▶ [Goal of the exercise]: Only a number is wanted: how many lines in the records below contain "white"?

Data items:

——————

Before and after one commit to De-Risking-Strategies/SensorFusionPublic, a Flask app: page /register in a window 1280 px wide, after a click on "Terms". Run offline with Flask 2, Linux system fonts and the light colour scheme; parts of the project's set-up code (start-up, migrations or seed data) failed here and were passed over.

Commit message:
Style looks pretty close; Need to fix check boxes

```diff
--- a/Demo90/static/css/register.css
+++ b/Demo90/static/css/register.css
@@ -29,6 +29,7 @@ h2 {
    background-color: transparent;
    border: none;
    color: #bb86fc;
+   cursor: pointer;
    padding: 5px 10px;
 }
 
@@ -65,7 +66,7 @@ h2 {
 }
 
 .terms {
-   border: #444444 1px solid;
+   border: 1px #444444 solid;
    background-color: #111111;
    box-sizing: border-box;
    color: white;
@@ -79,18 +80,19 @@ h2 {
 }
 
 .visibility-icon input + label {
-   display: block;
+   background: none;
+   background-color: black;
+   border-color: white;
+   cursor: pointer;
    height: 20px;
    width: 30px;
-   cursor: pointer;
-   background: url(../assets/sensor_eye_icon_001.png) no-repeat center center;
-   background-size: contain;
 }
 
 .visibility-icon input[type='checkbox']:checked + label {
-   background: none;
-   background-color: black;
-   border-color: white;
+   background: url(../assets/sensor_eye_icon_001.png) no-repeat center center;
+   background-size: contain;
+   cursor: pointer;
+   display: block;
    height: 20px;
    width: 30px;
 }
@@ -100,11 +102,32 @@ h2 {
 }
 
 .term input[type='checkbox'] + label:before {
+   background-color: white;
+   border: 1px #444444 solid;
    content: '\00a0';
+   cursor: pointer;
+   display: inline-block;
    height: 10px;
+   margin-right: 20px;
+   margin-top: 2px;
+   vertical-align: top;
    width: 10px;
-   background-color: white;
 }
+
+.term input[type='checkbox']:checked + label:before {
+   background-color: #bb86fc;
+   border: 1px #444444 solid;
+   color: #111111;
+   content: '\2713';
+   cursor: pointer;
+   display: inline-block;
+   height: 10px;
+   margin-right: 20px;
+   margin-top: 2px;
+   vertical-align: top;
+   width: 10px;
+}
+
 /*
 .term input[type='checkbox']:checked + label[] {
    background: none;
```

——————

▶ [Exercise solution]: 5